ABOUT THIS TASK: Below are some records. How many of their lines contain the string "accuracy"? Give the number only.

━━━━━ ENTRIES PROVIDED ━━━━━

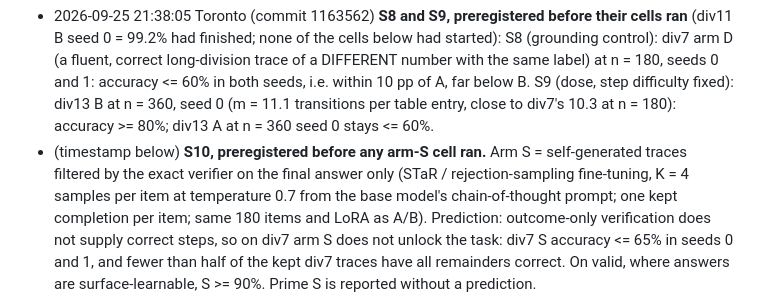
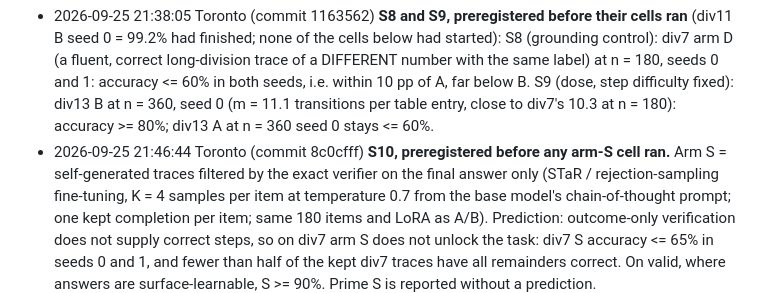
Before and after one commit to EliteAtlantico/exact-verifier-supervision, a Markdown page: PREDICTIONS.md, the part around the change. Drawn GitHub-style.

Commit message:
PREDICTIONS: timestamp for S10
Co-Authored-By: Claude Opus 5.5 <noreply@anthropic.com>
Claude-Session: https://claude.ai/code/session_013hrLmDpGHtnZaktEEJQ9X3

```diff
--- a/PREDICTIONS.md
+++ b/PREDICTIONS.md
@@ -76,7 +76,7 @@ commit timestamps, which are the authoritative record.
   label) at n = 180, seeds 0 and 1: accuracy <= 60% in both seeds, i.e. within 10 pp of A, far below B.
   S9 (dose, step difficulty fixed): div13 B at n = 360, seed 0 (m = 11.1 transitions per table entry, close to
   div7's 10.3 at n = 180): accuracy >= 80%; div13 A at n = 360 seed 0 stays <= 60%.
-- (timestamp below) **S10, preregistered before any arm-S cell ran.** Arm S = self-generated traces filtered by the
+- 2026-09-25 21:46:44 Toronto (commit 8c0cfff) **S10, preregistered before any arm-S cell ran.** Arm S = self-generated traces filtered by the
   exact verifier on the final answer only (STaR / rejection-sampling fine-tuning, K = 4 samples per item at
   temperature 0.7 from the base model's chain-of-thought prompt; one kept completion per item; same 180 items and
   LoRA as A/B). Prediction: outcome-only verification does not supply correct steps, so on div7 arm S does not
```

━━━━━
━━━━━ ENTRIES PROVIDED ━━━━━

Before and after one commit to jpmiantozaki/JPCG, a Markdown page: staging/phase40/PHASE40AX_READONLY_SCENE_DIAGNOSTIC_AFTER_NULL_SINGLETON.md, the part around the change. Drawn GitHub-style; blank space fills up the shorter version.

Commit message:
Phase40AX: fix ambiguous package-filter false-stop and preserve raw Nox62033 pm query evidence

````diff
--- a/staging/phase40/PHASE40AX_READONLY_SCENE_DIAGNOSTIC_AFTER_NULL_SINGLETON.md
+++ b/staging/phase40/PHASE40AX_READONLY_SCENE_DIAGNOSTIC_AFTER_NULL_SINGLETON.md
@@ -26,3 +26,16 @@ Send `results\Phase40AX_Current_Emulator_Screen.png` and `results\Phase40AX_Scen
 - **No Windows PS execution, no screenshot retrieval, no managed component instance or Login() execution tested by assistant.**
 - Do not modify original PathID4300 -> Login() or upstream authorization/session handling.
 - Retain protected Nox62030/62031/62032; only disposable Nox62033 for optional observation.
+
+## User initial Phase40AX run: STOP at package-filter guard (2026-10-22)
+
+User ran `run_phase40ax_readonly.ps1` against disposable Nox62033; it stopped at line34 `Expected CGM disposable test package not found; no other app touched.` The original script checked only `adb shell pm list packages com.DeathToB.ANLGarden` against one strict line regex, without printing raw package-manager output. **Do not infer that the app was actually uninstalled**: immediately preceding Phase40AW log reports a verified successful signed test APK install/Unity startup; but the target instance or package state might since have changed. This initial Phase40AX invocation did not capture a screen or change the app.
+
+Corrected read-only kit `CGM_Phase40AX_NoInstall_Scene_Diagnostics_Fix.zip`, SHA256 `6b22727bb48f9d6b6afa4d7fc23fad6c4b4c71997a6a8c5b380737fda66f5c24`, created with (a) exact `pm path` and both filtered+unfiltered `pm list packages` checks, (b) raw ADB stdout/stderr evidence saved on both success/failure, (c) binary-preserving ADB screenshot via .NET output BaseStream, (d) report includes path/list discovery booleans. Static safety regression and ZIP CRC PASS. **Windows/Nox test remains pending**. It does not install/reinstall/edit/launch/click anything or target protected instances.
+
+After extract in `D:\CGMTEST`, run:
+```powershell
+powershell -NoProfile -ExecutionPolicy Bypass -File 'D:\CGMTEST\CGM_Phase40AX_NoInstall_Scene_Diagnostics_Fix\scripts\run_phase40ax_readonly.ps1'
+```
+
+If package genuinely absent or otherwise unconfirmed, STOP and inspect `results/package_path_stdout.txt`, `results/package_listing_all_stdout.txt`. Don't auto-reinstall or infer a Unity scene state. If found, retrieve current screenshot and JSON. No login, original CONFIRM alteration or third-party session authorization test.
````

━━━━━

RESULT FOR THIS EXERCISE: 2